[Code change snippets]

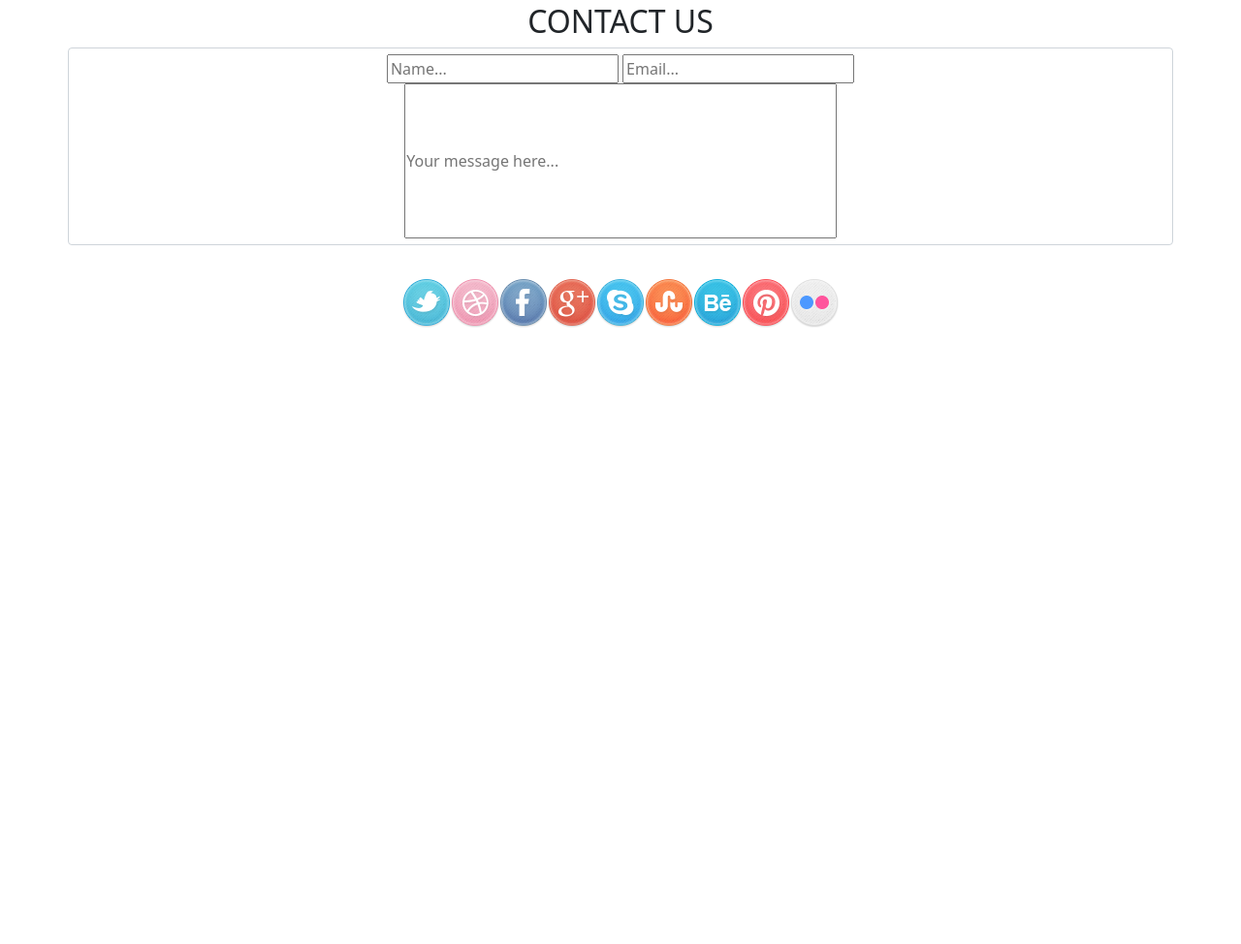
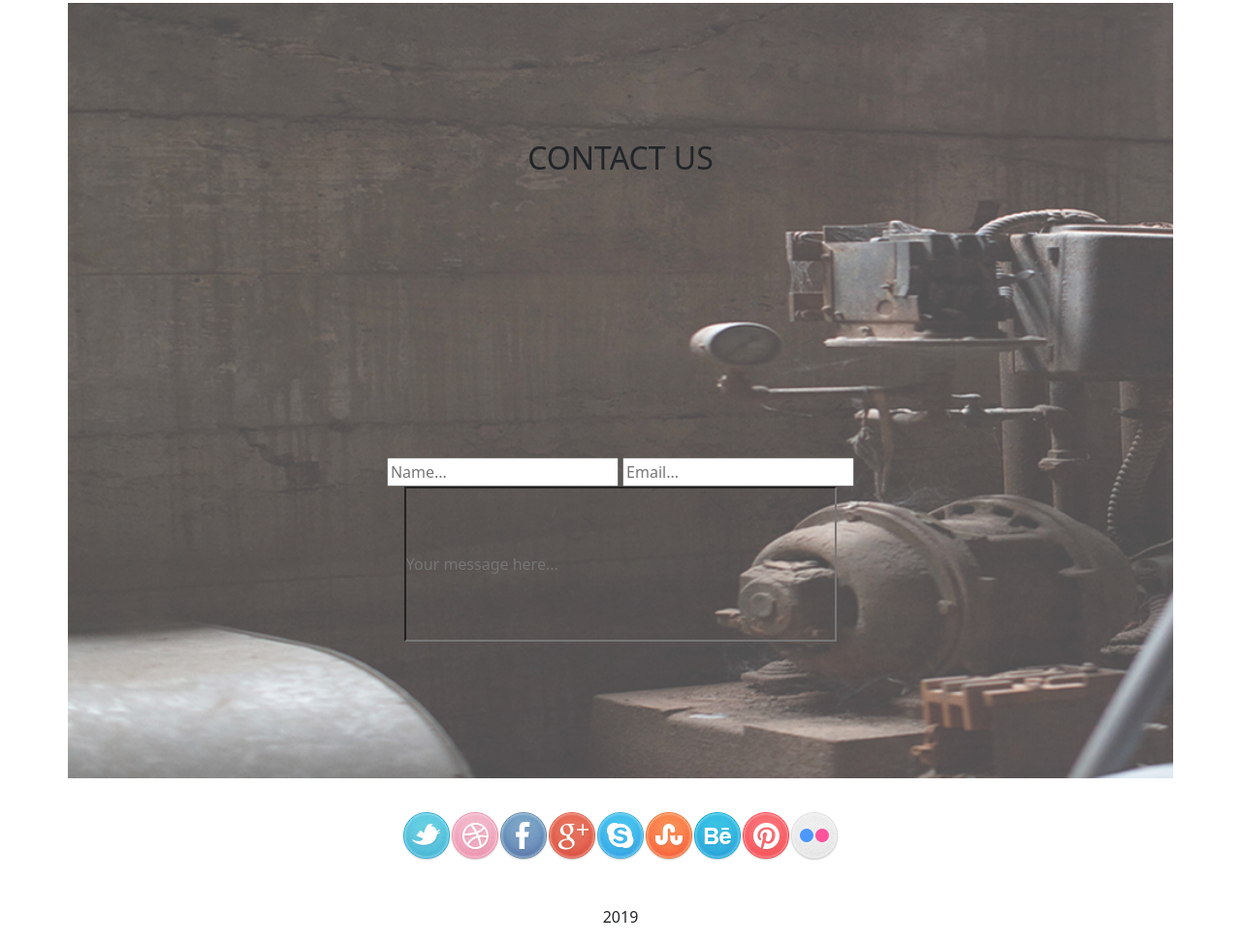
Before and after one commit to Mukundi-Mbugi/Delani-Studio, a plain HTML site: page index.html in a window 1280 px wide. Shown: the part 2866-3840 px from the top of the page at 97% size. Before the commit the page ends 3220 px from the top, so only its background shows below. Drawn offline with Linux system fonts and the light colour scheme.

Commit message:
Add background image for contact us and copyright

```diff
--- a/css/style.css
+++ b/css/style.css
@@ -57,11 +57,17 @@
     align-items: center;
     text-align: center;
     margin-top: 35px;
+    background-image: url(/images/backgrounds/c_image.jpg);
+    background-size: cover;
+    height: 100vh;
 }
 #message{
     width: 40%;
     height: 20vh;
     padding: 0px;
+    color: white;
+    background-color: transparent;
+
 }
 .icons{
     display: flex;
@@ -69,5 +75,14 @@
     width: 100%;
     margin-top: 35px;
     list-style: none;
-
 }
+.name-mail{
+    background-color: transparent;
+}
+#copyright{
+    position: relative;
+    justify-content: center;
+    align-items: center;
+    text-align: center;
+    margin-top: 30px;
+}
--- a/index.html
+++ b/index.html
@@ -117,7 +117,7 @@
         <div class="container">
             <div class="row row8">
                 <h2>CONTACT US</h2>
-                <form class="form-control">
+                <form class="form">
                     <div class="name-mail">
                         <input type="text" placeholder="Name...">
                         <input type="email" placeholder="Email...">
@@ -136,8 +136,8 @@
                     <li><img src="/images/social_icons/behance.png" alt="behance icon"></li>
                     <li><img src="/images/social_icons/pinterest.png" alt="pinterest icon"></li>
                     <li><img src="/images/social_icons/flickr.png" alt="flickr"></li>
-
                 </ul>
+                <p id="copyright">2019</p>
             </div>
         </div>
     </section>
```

--

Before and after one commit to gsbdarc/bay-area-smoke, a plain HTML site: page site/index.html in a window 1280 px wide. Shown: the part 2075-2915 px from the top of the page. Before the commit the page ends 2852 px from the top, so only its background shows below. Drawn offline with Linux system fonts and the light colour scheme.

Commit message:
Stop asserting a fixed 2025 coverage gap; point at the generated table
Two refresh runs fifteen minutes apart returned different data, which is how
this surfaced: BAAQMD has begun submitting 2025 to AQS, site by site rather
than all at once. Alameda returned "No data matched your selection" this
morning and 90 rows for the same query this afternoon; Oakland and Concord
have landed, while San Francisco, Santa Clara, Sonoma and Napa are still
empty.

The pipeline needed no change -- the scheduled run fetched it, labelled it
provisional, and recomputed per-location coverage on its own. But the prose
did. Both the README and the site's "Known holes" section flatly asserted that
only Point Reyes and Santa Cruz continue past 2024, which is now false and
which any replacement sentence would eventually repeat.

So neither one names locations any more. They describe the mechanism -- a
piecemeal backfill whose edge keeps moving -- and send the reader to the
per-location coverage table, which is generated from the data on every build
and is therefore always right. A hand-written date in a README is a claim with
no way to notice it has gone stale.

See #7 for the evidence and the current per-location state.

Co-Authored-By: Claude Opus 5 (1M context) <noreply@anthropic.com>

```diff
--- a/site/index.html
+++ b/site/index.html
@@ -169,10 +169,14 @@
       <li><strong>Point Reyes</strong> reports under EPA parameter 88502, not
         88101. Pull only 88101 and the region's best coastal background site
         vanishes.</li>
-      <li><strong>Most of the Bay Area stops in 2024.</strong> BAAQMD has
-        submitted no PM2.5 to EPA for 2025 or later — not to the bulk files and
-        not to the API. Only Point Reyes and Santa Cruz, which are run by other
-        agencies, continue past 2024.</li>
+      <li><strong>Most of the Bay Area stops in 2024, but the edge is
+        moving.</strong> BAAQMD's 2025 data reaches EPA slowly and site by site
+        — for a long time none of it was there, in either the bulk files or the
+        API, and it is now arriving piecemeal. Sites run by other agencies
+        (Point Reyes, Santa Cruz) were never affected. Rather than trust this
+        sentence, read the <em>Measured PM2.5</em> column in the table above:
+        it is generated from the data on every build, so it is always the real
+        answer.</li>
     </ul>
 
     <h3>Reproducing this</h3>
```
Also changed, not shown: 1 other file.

(EXERCISE PROMPT):
Tell how many lines in the data hold the string "align", giving the number by itself.

(SOLUTION FOR THIS TASK):
4